* **Work to be completed**
Before you finish, make sure every line below has been written out exactly.
##############################
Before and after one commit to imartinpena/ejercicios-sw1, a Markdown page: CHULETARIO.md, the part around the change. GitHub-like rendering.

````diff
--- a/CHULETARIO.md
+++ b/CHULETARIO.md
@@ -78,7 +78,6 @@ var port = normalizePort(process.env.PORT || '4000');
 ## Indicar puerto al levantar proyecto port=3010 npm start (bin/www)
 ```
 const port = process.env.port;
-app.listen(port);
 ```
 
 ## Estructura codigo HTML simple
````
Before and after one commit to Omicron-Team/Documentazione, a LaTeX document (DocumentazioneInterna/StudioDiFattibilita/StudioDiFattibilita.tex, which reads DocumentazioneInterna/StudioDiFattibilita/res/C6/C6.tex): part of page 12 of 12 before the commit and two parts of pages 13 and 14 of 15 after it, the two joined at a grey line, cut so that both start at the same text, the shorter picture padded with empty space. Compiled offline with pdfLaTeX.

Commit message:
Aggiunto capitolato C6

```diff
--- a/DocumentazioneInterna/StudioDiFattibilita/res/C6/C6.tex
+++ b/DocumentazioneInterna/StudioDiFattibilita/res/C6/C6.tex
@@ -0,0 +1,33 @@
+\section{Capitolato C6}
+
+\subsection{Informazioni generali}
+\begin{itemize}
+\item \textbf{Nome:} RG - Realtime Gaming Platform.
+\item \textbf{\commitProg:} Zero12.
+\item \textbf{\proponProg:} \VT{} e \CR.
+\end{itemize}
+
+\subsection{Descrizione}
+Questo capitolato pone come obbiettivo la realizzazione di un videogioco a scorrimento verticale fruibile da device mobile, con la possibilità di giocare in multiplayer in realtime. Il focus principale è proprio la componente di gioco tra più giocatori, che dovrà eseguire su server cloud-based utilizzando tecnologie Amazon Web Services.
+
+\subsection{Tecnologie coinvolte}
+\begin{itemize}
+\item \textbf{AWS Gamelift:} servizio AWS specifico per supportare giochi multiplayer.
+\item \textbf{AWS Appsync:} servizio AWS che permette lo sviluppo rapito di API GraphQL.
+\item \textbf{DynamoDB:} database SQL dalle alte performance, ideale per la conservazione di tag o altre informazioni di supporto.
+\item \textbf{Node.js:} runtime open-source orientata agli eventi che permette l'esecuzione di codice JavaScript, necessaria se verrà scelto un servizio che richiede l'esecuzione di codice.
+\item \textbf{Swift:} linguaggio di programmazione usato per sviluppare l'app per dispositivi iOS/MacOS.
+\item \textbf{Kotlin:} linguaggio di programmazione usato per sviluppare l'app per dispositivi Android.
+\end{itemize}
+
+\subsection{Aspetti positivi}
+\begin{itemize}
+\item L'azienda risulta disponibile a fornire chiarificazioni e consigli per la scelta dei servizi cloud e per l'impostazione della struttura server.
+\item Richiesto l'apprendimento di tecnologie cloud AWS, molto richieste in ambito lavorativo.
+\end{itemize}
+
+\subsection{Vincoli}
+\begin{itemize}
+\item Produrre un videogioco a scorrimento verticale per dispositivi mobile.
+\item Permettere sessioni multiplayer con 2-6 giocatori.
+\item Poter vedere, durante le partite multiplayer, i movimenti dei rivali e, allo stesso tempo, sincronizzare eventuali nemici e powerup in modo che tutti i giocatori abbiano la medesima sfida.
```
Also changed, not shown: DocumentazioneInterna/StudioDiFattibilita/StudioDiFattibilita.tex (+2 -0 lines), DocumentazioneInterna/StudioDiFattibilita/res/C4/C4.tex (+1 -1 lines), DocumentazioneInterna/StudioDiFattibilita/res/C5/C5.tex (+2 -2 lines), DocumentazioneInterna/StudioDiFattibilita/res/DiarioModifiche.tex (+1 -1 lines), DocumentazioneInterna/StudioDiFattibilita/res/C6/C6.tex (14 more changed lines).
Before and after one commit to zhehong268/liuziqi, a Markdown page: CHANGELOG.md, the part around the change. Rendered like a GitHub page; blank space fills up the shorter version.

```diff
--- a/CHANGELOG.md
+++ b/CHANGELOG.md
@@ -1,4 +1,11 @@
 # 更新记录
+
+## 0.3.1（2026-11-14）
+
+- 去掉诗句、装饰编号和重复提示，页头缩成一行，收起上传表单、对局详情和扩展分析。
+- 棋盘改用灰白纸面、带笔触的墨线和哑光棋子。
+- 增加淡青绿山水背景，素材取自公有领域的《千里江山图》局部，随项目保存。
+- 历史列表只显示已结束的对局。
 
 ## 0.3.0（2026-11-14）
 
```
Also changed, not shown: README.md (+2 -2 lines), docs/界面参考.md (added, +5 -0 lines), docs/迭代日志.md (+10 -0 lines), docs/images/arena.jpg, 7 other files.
##############################
* **Response area**
Before and after one commit to imartinpena/ejercicios-sw1, a Markdown page: CHULETARIO.md, the part around the change. GitHub-like rendering.

````diff
--- a/CHULETARIO.md
+++ b/CHULETARIO.md
@@ -78,7 +78,6 @@ var port = normalizePort(process.env.PORT || '4000');
 ## Indicar puerto al levantar proyecto port=3010 npm start (bin/www)
 ```
 const port = process.env.port;
-app.listen(port);
 ```
 
 ## Estructura codigo HTML simple
````
Before and after one commit to Omicron-Team/Documentazione, a LaTeX document (DocumentazioneInterna/StudioDiFattibilita/StudioDiFattibilita.tex, which reads DocumentazioneInterna/StudioDiFattibilita/res/C6/C6.tex): part of page 12 of 12 before the commit and two parts of pages 13 and 14 of 15 after it, the two joined at a grey line, cut so that both start at the same text, the shorter picture padded with empty space. Compiled offline with pdfLaTeX.

Commit message:
Aggiunto capitolato C6

```diff
--- a/DocumentazioneInterna/StudioDiFattibilita/res/C6/C6.tex
+++ b/DocumentazioneInterna/StudioDiFattibilita/res/C6/C6.tex
@@ -0,0 +1,33 @@
+\section{Capitolato C6}
+
+\subsection{Informazioni generali}
+\begin{itemize}
+\item \textbf{Nome:} RG - Realtime Gaming Platform.
+\item \textbf{\commitProg:} Zero12.
+\item \textbf{\proponProg:} \VT{} e \CR.
+\end{itemize}
+
+\subsection{Descrizione}
+Questo capitolato pone come obbiettivo la realizzazione di un videogioco a scorrimento verticale fruibile da device mobile, con la possibilità di giocare in multiplayer in realtime. Il focus principale è proprio la componente di gioco tra più giocatori, che dovrà eseguire su server cloud-based utilizzando tecnologie Amazon Web Services.
+
+\subsection{Tecnologie coinvolte}
+\begin{itemize}
+\item \textbf{AWS Gamelift:} servizio AWS specifico per supportare giochi multiplayer.
+\item \textbf{AWS Appsync:} servizio AWS che permette lo sviluppo rapito di API GraphQL.
+\item \textbf{DynamoDB:} database SQL dalle alte performance, ideale per la conservazione di tag o altre informazioni di supporto.
+\item \textbf{Node.js:} runtime open-source orientata agli eventi che permette l'esecuzione di codice JavaScript, necessaria se verrà scelto un servizio che richiede l'esecuzione di codice.
+\item \textbf{Swift:} linguaggio di programmazione usato per sviluppare l'app per dispositivi iOS/MacOS.
+\item \textbf{Kotlin:} linguaggio di programmazione usato per sviluppare l'app per dispositivi Android.
+\end{itemize}
+
+\subsection{Aspetti positivi}
+\begin{itemize}
+\item L'azienda risulta disponibile a fornire chiarificazioni e consigli per la scelta dei servizi cloud e per l'impostazione della struttura server.
+\item Richiesto l'apprendimento di tecnologie cloud AWS, molto richieste in ambito lavorativo.
+\end{itemize}
+
+\subsection{Vincoli}
+\begin{itemize}
+\item Produrre un videogioco a scorrimento verticale per dispositivi mobile.
+\item Permettere sessioni multiplayer con 2-6 giocatori.
+\item Poter vedere, durante le partite multiplayer, i movimenti dei rivali e, allo stesso tempo, sincronizzare eventuali nemici e powerup in modo che tutti i giocatori abbiano la medesima sfida.
```
Also changed, not shown: DocumentazioneInterna/StudioDiFattibilita/StudioDiFattibilita.tex (+2 -0 lines), DocumentazioneInterna/StudioDiFattibilita/res/C4/C4.tex (+1 -1 lines), DocumentazioneInterna/StudioDiFattibilita/res/C5/C5.tex (+2 -2 lines), DocumentazioneInterna/StudioDiFattibilita/res/DiarioModifiche.tex (+1 -1 lines), DocumentazioneInterna/StudioDiFattibilita/res/C6/C6.tex (14 more changed lines).
Before and after one commit to zhehong268/liuziqi, a Markdown page: CHANGELOG.md, the part around the change. Rendered like a GitHub page; blank space fills up the shorter version.

```diff
--- a/CHANGELOG.md
+++ b/CHANGELOG.md
@@ -1,4 +1,11 @@
 # 更新记录
+
+## 0.3.1（2026-11-14）
+
+- 去掉诗句、装饰编号和重复提示，页头缩成一行，收起上传表单、对局详情和扩展分析。
+- 棋盘改用灰白纸面、带笔触的墨线和哑光棋子。
+- 增加淡青绿山水背景，素材取自公有领域的《千里江山图》局部，随项目保存。
+- 历史列表只显示已结束的对局。
 
 ## 0.3.0（2026-11-14）
 
```
Also changed, not shown: README.md (+2 -2 lines), docs/界面参考.md (added, +5 -0 lines), docs/迭代日志.md (+10 -0 lines), docs/images/arena.jpg, 7 other files.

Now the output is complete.